*** Opening PROVIDED INFORMATION ***

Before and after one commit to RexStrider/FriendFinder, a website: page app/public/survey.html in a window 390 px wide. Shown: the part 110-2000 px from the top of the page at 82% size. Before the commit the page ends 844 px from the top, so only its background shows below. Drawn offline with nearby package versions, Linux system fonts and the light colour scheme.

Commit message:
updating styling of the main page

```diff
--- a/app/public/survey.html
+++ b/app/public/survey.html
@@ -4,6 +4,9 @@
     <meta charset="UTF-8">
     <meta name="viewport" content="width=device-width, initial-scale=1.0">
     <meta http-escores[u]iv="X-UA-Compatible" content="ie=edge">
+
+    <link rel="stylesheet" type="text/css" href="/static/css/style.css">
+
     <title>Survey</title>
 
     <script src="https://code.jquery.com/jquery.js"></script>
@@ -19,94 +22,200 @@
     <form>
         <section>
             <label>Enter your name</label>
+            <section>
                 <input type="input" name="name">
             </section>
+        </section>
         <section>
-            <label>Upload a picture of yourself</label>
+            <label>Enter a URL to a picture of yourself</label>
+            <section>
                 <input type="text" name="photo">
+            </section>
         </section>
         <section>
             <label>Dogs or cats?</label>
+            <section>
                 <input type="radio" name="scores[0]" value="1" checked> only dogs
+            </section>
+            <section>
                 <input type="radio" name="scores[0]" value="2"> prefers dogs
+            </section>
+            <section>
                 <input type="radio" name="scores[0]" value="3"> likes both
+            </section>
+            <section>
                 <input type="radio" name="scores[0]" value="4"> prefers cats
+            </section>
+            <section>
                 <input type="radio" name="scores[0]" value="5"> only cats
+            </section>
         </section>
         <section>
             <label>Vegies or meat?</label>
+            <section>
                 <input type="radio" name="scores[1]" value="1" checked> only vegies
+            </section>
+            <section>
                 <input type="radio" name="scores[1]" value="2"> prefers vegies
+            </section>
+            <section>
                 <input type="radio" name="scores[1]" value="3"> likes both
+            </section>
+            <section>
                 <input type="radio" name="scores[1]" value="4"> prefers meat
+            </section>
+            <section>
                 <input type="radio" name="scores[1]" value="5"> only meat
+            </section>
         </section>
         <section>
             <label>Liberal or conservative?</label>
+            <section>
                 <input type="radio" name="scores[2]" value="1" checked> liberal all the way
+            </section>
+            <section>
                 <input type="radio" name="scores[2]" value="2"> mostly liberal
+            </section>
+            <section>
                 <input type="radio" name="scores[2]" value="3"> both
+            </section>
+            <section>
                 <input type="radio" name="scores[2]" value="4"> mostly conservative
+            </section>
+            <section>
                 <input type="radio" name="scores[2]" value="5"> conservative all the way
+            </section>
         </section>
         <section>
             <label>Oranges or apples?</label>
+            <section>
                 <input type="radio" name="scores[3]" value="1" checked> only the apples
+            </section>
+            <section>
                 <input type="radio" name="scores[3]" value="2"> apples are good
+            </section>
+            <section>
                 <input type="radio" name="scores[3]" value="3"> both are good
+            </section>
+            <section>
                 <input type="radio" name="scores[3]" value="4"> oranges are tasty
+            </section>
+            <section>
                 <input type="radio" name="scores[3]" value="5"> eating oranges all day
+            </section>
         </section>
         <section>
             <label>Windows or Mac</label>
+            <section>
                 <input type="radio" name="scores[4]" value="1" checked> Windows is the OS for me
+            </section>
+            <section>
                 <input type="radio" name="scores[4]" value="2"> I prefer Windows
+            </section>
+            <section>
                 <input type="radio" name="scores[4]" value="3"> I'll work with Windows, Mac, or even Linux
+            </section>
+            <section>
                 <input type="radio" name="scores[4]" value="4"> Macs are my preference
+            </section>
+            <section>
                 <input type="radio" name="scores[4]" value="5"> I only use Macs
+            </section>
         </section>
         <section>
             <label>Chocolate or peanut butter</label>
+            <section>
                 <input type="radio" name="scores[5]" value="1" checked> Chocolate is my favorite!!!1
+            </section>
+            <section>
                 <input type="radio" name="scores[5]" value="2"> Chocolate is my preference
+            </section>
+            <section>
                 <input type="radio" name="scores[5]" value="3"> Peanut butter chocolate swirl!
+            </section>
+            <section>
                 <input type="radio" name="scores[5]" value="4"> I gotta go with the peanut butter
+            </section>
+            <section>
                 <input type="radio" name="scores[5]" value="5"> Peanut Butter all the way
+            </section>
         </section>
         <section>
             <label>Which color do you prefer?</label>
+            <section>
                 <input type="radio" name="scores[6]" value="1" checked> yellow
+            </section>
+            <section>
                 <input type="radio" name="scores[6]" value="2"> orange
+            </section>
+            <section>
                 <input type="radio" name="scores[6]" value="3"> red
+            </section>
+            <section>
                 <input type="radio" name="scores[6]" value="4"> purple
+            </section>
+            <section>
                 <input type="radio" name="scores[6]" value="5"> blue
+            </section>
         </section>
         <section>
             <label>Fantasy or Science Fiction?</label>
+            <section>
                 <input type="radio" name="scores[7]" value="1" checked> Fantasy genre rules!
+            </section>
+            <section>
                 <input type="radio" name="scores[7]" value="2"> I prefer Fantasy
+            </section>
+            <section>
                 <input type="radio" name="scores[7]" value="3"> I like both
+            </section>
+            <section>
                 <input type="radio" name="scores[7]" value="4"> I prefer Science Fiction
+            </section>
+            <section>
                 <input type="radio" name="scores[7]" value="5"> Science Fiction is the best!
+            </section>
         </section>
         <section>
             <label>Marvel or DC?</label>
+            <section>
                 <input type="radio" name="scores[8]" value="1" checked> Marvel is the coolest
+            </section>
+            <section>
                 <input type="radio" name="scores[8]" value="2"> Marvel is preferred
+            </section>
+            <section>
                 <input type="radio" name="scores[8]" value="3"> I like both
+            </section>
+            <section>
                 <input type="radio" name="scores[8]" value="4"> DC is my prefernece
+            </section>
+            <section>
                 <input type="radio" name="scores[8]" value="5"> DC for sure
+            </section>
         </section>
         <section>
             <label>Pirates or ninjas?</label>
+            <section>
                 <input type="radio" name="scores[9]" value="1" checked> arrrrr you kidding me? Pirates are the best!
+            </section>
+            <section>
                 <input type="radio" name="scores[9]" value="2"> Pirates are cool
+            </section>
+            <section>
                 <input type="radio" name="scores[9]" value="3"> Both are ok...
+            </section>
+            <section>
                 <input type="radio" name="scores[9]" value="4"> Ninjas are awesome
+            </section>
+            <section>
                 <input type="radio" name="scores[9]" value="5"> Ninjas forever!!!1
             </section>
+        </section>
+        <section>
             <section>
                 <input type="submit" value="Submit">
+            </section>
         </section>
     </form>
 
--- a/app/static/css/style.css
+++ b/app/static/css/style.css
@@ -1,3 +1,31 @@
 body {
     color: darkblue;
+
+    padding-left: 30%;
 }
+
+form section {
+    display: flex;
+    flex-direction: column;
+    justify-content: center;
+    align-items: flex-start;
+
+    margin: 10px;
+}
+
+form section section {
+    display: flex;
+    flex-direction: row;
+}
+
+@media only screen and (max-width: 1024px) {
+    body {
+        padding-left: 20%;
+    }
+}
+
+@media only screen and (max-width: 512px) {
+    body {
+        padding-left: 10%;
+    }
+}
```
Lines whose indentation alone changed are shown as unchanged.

*** Closing PROVIDED INFORMATION ***

Check the data for the word "meta" and pull out the lines that have it.

* RESULT:
     <meta charset="UTF-8">
     <meta name="viewport" content="width=device-width, initial-scale=1.0">
     <meta http-escores[u]iv="X-UA-Compatible" content="ie=edge">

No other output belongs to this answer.